After discussing how history is hardwired into the human body in my last blog post, I wanted to present an example of how body history can be used for a practical purpose.
As anyone who has watched crime dramas knows, DNA, the historian in our bodies that links us to our ancestors, can be used to link a criminal to a crime scene if the criminal happens to leave some of that DNA behind. While it may seem that DNA has been accepted by the courts as evidence for quite some time, the first case to use it as evidence occurred in 1986, only about 3 decades ago. As a new-ish form of scientific evidence, there have been challenges to its use in cases, which further the development of proper methodologies for its processing as evidence. A 2005 article from Forensic Magazine provides a nice history of the evolution of the use of DNA as crime-scene evidence.
That history will need updating with a recent case involving DNA, only it wasn’t the DNA of the killer that was used to catch him – it was the DNA of one of the killer’s relatives.
Because commercial DNA testing has become more popular, with people uploading their results to the websites of private DNA-testing companies in order to find other relatives, law enforcement were able to track down the Golden State Killer, who had eluded capture since his last-known crime. In a strange case of synchronicity, that crime took place in 1986, when DNA was first used as evidence in a court case.
Law enforcement had the Golden State Killer’s DNA, but it was not on file in any of the criminal DNA databases, so they couldn’t find a match. Using the killer’s DNA, they compared it to DNA that had been uploaded to GEDmatch, then searched through posted family trees to find a person who matched their profile of the killer.

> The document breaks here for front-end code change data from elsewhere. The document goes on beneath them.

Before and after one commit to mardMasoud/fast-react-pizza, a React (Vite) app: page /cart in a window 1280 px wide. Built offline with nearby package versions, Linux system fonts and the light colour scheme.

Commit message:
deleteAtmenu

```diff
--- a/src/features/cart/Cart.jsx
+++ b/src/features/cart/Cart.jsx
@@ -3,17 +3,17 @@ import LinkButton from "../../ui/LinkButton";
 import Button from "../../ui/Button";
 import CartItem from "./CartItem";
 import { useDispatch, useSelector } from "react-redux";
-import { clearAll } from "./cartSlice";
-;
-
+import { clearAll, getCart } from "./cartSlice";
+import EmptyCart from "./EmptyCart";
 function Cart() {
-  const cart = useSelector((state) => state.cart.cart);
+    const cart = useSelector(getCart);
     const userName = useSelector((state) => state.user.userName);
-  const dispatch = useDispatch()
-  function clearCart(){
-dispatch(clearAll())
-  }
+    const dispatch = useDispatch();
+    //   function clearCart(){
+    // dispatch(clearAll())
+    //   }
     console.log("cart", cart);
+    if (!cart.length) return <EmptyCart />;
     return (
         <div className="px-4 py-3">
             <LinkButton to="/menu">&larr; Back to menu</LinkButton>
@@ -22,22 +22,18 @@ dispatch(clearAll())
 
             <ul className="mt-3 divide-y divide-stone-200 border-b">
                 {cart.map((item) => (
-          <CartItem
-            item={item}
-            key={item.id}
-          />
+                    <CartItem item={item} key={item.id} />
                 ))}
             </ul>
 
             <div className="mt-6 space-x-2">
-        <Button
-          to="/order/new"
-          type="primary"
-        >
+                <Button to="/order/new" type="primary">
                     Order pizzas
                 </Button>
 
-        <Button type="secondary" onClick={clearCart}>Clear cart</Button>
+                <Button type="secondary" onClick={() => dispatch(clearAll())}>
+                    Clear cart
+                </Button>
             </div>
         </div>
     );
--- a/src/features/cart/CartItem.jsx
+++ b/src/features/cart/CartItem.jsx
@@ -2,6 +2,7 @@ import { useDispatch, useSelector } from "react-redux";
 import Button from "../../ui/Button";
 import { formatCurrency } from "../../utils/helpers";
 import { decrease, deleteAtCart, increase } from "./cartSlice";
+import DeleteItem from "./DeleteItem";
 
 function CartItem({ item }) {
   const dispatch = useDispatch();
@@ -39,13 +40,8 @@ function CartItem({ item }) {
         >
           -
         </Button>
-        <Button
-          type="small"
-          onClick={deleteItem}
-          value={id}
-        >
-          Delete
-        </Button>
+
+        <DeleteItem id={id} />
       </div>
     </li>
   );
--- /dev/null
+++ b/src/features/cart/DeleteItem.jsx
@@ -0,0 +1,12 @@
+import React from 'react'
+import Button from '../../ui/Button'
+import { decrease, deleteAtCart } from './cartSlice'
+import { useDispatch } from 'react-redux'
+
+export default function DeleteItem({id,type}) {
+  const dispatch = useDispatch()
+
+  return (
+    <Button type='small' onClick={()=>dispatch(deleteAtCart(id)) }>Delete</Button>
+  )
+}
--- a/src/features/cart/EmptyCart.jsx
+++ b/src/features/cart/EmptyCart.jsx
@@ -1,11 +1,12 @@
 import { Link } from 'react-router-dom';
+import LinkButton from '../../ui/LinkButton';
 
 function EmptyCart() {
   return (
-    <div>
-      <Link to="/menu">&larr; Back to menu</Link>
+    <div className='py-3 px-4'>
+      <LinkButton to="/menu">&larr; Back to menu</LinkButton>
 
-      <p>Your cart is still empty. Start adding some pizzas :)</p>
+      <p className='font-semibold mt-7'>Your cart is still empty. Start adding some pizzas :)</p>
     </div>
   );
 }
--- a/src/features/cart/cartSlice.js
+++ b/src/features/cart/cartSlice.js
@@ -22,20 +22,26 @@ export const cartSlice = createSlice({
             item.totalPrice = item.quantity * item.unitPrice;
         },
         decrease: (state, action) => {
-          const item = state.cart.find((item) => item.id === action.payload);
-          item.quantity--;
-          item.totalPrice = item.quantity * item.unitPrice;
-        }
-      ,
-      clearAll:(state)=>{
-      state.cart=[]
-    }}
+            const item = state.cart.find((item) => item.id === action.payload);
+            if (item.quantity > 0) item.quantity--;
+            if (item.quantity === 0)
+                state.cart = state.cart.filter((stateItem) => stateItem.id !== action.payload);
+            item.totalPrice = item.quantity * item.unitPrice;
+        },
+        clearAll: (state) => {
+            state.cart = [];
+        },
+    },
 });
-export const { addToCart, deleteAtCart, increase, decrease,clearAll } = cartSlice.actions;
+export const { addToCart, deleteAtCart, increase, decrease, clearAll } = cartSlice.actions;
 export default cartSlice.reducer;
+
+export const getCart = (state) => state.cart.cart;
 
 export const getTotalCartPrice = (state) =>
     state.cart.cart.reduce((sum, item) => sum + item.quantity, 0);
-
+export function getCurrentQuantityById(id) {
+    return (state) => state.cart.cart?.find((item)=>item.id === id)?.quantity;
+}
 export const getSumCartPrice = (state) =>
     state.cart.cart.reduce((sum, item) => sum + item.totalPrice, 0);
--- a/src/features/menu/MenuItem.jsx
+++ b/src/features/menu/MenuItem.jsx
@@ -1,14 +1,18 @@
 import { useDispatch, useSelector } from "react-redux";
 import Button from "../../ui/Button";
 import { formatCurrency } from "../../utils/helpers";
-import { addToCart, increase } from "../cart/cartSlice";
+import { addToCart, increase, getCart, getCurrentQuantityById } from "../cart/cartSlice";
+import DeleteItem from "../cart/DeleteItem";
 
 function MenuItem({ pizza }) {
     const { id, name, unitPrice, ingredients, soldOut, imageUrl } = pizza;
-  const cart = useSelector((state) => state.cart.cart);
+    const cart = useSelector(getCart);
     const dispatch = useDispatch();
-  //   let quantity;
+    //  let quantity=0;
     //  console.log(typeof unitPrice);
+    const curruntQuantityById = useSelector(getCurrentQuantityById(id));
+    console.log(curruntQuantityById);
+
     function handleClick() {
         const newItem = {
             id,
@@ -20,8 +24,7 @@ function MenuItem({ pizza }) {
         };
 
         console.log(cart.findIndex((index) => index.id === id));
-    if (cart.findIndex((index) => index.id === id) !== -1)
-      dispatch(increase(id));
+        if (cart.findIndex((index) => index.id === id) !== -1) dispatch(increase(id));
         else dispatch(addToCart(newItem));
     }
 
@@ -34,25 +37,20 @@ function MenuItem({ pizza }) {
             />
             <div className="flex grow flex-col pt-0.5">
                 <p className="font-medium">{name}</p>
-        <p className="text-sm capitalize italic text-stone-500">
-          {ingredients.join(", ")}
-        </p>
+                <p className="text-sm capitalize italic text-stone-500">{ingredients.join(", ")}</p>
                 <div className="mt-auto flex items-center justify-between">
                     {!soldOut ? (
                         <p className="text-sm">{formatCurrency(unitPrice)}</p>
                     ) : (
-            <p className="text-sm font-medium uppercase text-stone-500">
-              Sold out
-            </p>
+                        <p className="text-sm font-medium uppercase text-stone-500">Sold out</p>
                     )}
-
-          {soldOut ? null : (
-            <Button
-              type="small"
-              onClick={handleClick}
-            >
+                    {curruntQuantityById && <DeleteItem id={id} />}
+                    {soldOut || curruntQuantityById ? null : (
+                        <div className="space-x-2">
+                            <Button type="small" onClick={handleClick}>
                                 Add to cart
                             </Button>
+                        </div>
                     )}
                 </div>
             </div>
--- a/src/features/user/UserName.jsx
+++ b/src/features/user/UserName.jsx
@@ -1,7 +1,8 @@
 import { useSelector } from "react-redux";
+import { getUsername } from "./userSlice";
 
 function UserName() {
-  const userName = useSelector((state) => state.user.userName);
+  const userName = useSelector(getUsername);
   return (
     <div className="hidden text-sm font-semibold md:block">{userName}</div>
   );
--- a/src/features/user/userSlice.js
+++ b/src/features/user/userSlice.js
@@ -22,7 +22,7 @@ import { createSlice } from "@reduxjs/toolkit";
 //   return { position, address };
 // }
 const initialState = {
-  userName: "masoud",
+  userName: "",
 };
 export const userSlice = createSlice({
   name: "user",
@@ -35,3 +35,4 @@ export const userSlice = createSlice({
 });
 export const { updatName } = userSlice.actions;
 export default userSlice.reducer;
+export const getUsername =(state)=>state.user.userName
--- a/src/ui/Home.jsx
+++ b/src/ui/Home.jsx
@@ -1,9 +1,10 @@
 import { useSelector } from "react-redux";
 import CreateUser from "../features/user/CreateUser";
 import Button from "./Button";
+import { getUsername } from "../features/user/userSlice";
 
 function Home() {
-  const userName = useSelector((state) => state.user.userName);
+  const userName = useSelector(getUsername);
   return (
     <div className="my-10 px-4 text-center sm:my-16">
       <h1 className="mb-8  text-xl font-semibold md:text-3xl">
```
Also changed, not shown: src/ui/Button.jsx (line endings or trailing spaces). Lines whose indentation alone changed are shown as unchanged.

This is a case where not only the body’s history was used to catch a suspect, so was genealogical history in the form of those family trees.
While some might argue that this is an excellent use of body history for the public good, the case raises serious ethical questions. In this particular incident, law enforcement didn’t need any special permission or a warrant to search the DNA of innocent people in order to catch a criminal.
All of us need to be aware that when we share our DNA with a private, for-profit business, there may not be any guarantees regarding our right to privacy or how our DNA (the ancestral history that lives inside us) will be used. Once our DNA gets into one of these databases, it is out of our control and will likely remain that way. Think about the implications of that on future generations.
As has happened with DNA used as evidence in the past, we are going to have to figure out sensible regulations that allow us to use it for the public good while mitigating the potential negative effects.
In another bizarre case of synchronicity, I chose as my featured image for this post … BEFORE I knew exactly what I was going to write … a view of our microwave clock showing 23 seconds on it. If you know your human biology, you’ll recognize that human cells normally contain 23 pairs of chromosomes, with chromosomes being DNA molecules.